Data items:
* * * * * * * * *
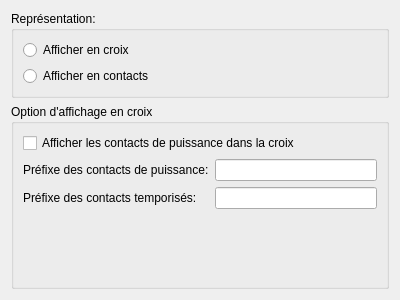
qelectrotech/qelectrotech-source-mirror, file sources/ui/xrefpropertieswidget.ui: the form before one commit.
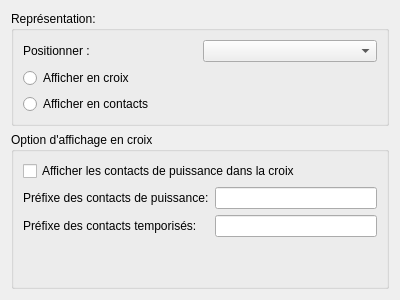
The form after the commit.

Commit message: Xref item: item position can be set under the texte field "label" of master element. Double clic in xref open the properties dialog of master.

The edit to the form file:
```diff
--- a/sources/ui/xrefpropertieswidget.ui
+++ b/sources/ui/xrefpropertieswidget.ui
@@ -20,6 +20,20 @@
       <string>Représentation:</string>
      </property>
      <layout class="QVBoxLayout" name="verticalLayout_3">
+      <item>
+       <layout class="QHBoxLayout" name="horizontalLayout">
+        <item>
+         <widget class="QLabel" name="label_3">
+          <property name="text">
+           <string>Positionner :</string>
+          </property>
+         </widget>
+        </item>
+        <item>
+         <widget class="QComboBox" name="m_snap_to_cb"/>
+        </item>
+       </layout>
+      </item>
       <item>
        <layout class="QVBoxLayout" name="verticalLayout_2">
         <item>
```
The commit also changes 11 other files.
* * * * * * * * *
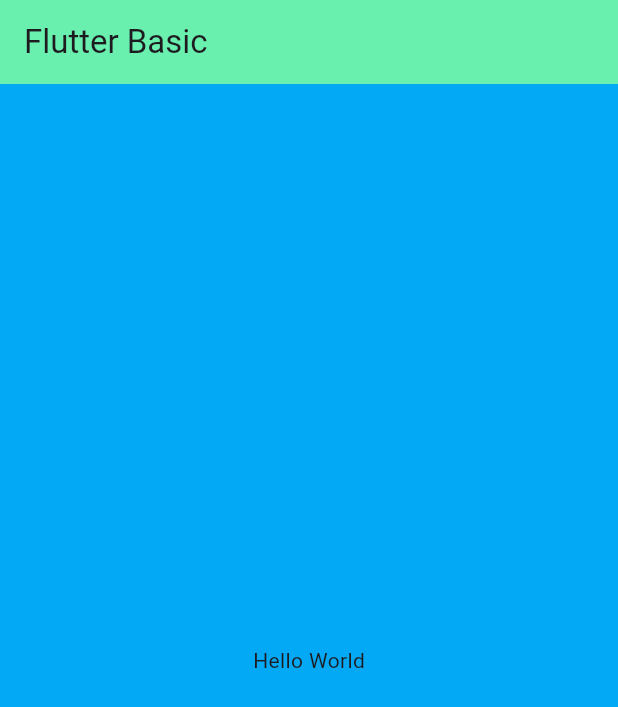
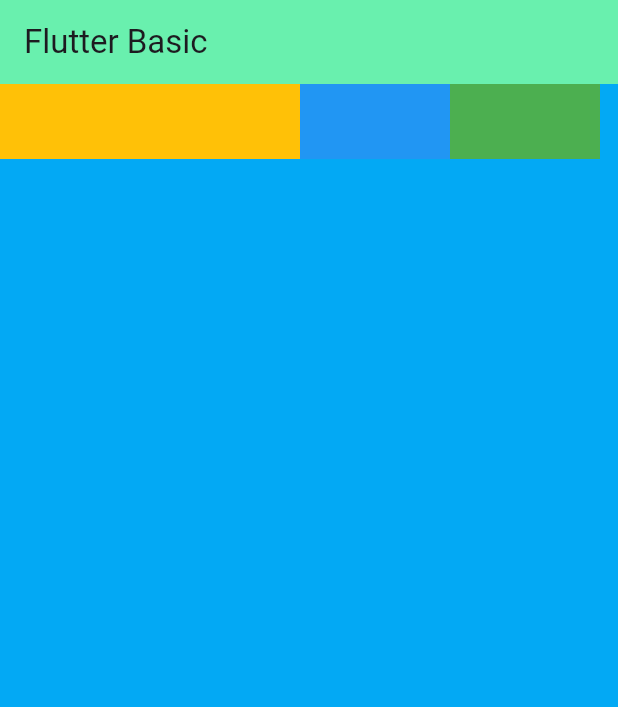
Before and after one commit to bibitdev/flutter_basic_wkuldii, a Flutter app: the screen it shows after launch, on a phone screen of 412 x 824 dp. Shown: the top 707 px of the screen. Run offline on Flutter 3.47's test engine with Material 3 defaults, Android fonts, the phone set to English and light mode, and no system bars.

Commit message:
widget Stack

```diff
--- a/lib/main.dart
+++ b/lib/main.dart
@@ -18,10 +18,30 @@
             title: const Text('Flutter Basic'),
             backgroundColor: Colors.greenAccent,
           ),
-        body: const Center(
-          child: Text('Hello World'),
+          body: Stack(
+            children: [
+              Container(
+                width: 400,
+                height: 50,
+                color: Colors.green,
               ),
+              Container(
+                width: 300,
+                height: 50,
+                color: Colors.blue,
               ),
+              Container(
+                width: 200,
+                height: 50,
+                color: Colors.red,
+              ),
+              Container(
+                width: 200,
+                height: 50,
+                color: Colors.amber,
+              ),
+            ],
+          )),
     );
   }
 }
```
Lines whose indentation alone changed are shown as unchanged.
* * * * * * * * *
What is needed is an exact copy of the lines above, from the one containing "The edit to" through the one containing "The commit also changes 11 other files.", with nothing added.

Solution to the exercise.
The edit to the form file:
```diff
--- a/sources/ui/xrefpropertieswidget.ui
+++ b/sources/ui/xrefpropertieswidget.ui
@@ -20,6 +20,20 @@
       <string>Représentation:</string>
      </property>
      <layout class="QVBoxLayout" name="verticalLayout_3">
+      <item>
+       <layout class="QHBoxLayout" name="horizontalLayout">
+        <item>
+         <widget class="QLabel" name="label_3">
+          <property name="text">
+           <string>Positionner :</string>
+          </property>
+         </widget>
+        </item>
+        <item>
+         <widget class="QComboBox" name="m_snap_to_cb"/>
+        </item>
+       </layout>
+      </item>
       <item>
        <layout class="QVBoxLayout" name="verticalLayout_2">
         <item>
```
The commit also changes 11 other files.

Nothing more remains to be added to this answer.